• [Task requirements]: Everything in the listing below must be set down again exactly, apart from the pictures.

Source records: Begin

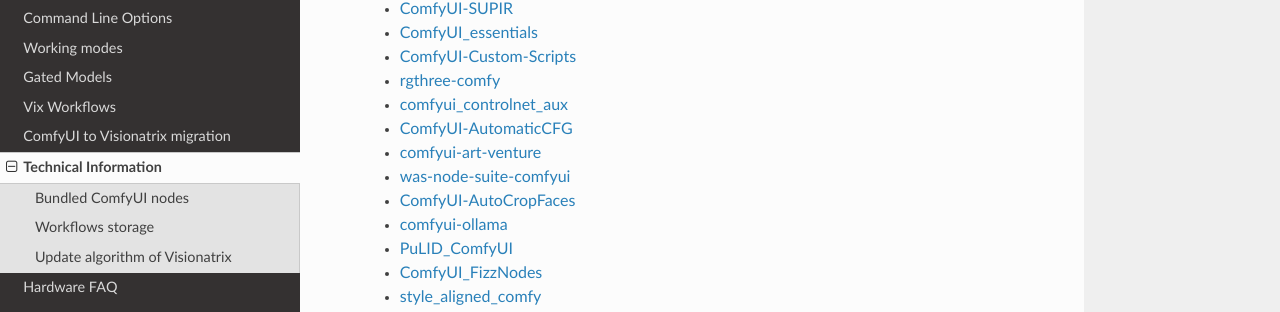
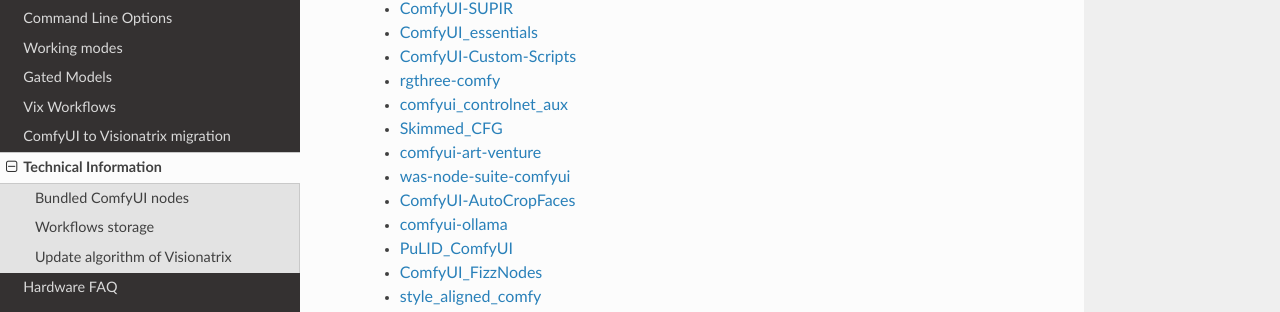
Before and after one commit to Visionatrix/VixFlowsDocs, a Sphinx documentation site: the page built from docs/TechnicalInformation.rst, in a window 1280 px wide and 900 px high. Shown: the part 411-723 px from the top of the window. Built offline with Sphinx 7.4.7 and the Read the Docs theme 2.0.0, drawn with Linux system fonts in a browser that asks for light colours; the version number could not be read and is left out.

Commit message:
moved nodes from `ComfyUI-AutomaticCFG` to `Skimmed_CFG`
Signed-off-by: Alexander Piskun <bigcat88@icloud.com>

```diff
--- a/docs/TechnicalInformation.rst
+++ b/docs/TechnicalInformation.rst
@@ -17,7 +17,7 @@
  * `ComfyUI-Custom-Scripts <https://github.com/Visionatrix/ComfyUI-Custom-Scripts>`_
  * `rgthree-comfy <https://github.com/Visionatrix/rgthree-comfy>`_
  * `comfyui_controlnet_aux <https://github.com/Visionatrix/comfyui_controlnet_aux>`_
- * `ComfyUI-AutomaticCFG <https://github.com/Visionatrix/ComfyUI-AutomaticCFG>`_
+ * `Skimmed_CFG <https://github.com/Visionatrix/Skimmed_CFG>`_
  * `comfyui-art-venture <https://github.com/Visionatrix/comfyui-art-venture>`_
  * `was-node-suite-comfyui <https://github.com/Visionatrix/was-node-suite-comfyui>`_
  * `ComfyUI-AutoCropFaces <https://github.com/Visionatrix/ComfyUI-AutoCropFaces>`_
```
Also changed, not shown: 3 other files.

Source records: End

• [Reply to the exercise]:
Before and after one commit to Visionatrix/VixFlowsDocs, a Sphinx documentation site: the page built from docs/TechnicalInformation.rst, in a window 1280 px wide and 900 px high. Shown: the part 411-723 px from the top of the window. Built offline with Sphinx 7.4.7 and the Read the Docs theme 2.0.0, drawn with Linux system fonts in a browser that asks for light colours; the version number could not be read and is left out.

Commit message:
moved nodes from `ComfyUI-AutomaticCFG` to `Skimmed_CFG`
Signed-off-by: Alexander Piskun <bigcat88@icloud.com>

```diff
--- a/docs/TechnicalInformation.rst
+++ b/docs/TechnicalInformation.rst
@@ -17,7 +17,7 @@
  * `ComfyUI-Custom-Scripts <https://github.com/Visionatrix/ComfyUI-Custom-Scripts>`_
  * `rgthree-comfy <https://github.com/Visionatrix/rgthree-comfy>`_
  * `comfyui_controlnet_aux <https://github.com/Visionatrix/comfyui_controlnet_aux>`_
- * `ComfyUI-AutomaticCFG <https://github.com/Visionatrix/ComfyUI-AutomaticCFG>`_
+ * `Skimmed_CFG <https://github.com/Visionatrix/Skimmed_CFG>`_
  * `comfyui-art-venture <https://github.com/Visionatrix/comfyui-art-venture>`_
  * `was-node-suite-comfyui <https://github.com/Visionatrix/was-node-suite-comfyui>`_
  * `ComfyUI-AutoCropFaces <https://github.com/Visionatrix/ComfyUI-AutoCropFaces>`_
```
Also changed, not shown: 3 other files.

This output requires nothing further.